**TASK TO CARRY OUT**
In the answer, each line must appear exactly as in the records, and no picture may appear.

**RAW DATA**

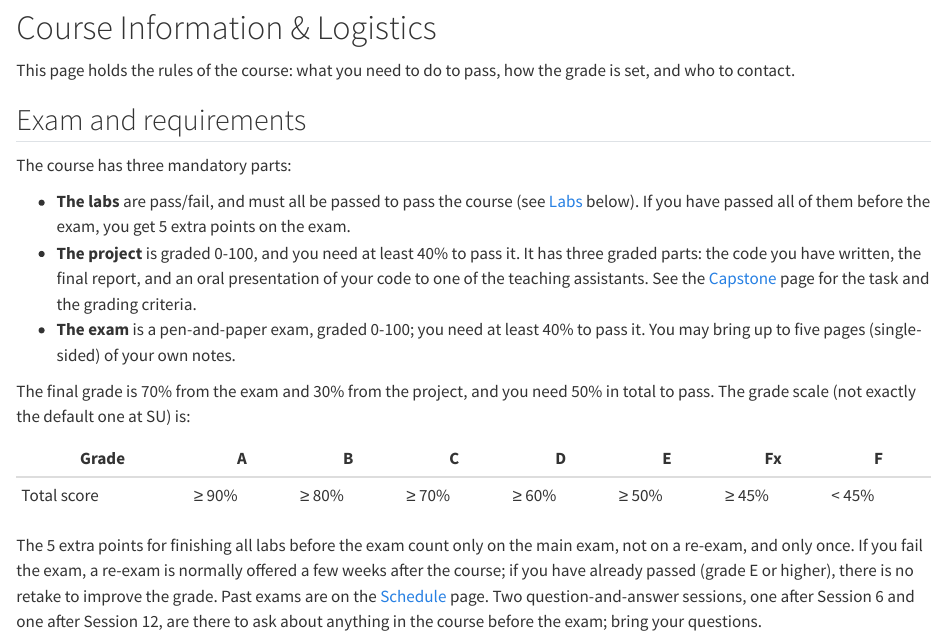
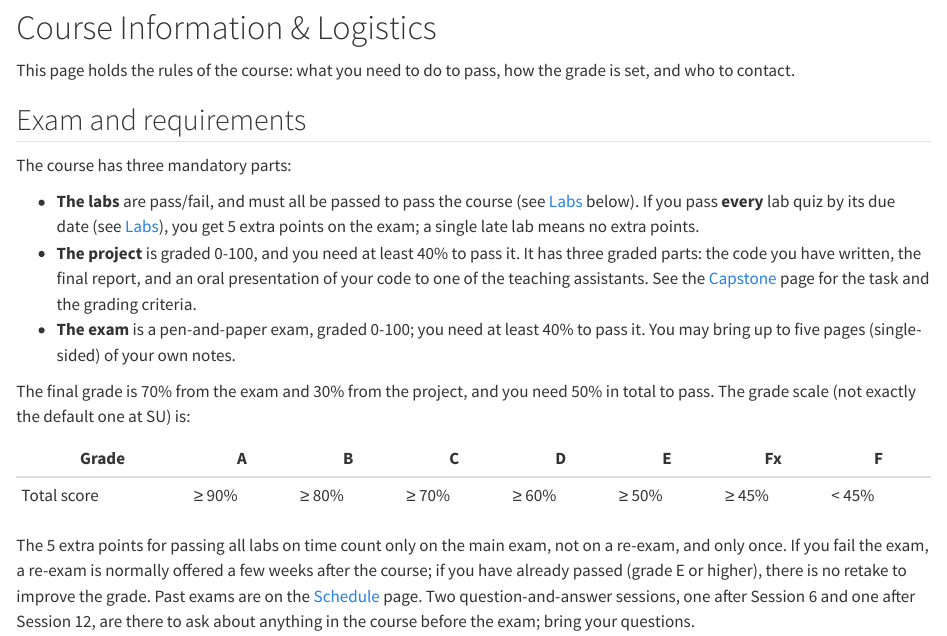
Before and after one commit to ElofssonLab/kb8029-book, a Quarto document (course-info.qmd): the page in a window 1100 px wide, from 140 px down. Rendered offline with R 4.5, knitr and Pandoc in place of Quarto, with nearby package versions.

Commit message:
Sync from BioinfoCourse book/ (2026-10-09T14:12:33Z)

```diff
--- a/course-info.qmd
+++ b/course-info.qmd
@@ -10,7 +10,7 @@ This page holds the rules of the course: what you need to do to pass, how the gr
 
 The course has three mandatory parts:
 
-- **The labs** are pass/fail, and must all be passed to pass the course (see [Labs](#labs) below). If you have passed all of them before the exam, you get 5 extra points on the exam.
+- **The labs** are pass/fail, and must all be passed to pass the course (see [Labs](#labs) below). If you pass **every** lab quiz by its due date (see [Labs](#labs)), you get 5 extra points on the exam; a single late lab means no extra points.
 - **The project** is graded 0-100, and you need at least 40% to pass it. It has three graded parts: the code you have written, the final report, and an oral presentation of your code to one of the teaching assistants. See the [Capstone](capstone.qmd) page for the task and the grading criteria.
 - **The exam** is a pen-and-paper exam, graded 0-100; you need at least 40% to pass it. You may bring up to five pages (single-sided) of your own notes.
 
@@ -20,7 +20,7 @@ The final grade is 70% from the exam and 30% from the project, and you need 50%
 |---|---|---|---|---|---|---|---|
 | Total score | ≥ 90% | ≥ 80% | ≥ 70% | ≥ 60% | ≥ 50% | ≥ 45% | < 45% |
 
-The 5 extra points for finishing all labs before the exam count only on the main exam, not on a re-exam, and only once. If you fail the exam, a re-exam is normally offered a few weeks after the course; if you have already passed (grade E or higher), there is no retake to improve the grade. Past exams are on the [Schedule](schedule.qmd#exam-preparation) page. Two question-and-answer sessions, one after Session 6 and one after Session 12, are there to ask about anything in the course before the exam; bring your questions.
+The 5 extra points for passing all labs on time count only on the main exam, not on a re-exam, and only once. If you fail the exam, a re-exam is normally offered a few weeks after the course; if you have already passed (grade E or higher), there is no retake to improve the grade. Past exams are on the [Schedule](schedule.qmd#exam-preparation) page. Two question-and-answer sessions, one after Session 6 and one after Session 12, are there to ask about anything in the course before the exam; bring your questions.
 
 ## Labs {#labs}
 
```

**FINISHED EXERCISE**
Before and after one commit to ElofssonLab/kb8029-book, a Quarto document (course-info.qmd): the page in a window 1100 px wide, from 140 px down. Rendered offline with R 4.5, knitr and Pandoc in place of Quarto, with nearby package versions.

Commit message:
Sync from BioinfoCourse book/ (2026-10-09T14:12:33Z)

```diff
--- a/course-info.qmd
+++ b/course-info.qmd
@@ -10,7 +10,7 @@ This page holds the rules of the course: what you need to do to pass, how the gr
 
 The course has three mandatory parts:
 
-- **The labs** are pass/fail, and must all be passed to pass the course (see [Labs](#labs) below). If you have passed all of them before the exam, you get 5 extra points on the exam.
+- **The labs** are pass/fail, and must all be passed to pass the course (see [Labs](#labs) below). If you pass **every** lab quiz by its due date (see [Labs](#labs)), you get 5 extra points on the exam; a single late lab means no extra points.
 - **The project** is graded 0-100, and you need at least 40% to pass it. It has three graded parts: the code you have written, the final report, and an oral presentation of your code to one of the teaching assistants. See the [Capstone](capstone.qmd) page for the task and the grading criteria.
 - **The exam** is a pen-and-paper exam, graded 0-100; you need at least 40% to pass it. You may bring up to five pages (single-sided) of your own notes.
 
@@ -20,7 +20,7 @@ The final grade is 70% from the exam and 30% from the project, and you need 50%
 |---|---|---|---|---|---|---|---|
 | Total score | ≥ 90% | ≥ 80% | ≥ 70% | ≥ 60% | ≥ 50% | ≥ 45% | < 45% |
 
-The 5 extra points for finishing all labs before the exam count only on the main exam, not on a re-exam, and only once. If you fail the exam, a re-exam is normally offered a few weeks after the course; if you have already passed (grade E or higher), there is no retake to improve the grade. Past exams are on the [Schedule](schedule.qmd#exam-preparation) page. Two question-and-answer sessions, one after Session 6 and one after Session 12, are there to ask about anything in the course before the exam; bring your questions.
+The 5 extra points for passing all labs on time count only on the main exam, not on a re-exam, and only once. If you fail the exam, a re-exam is normally offered a few weeks after the course; if you have already passed (grade E or higher), there is no retake to improve the grade. Past exams are on the [Schedule](schedule.qmd#exam-preparation) page. Two question-and-answer sessions, one after Session 6 and one after Session 12, are there to ask about anything in the course before the exam; bring your questions.
 
 ## Labs {#labs}
 
```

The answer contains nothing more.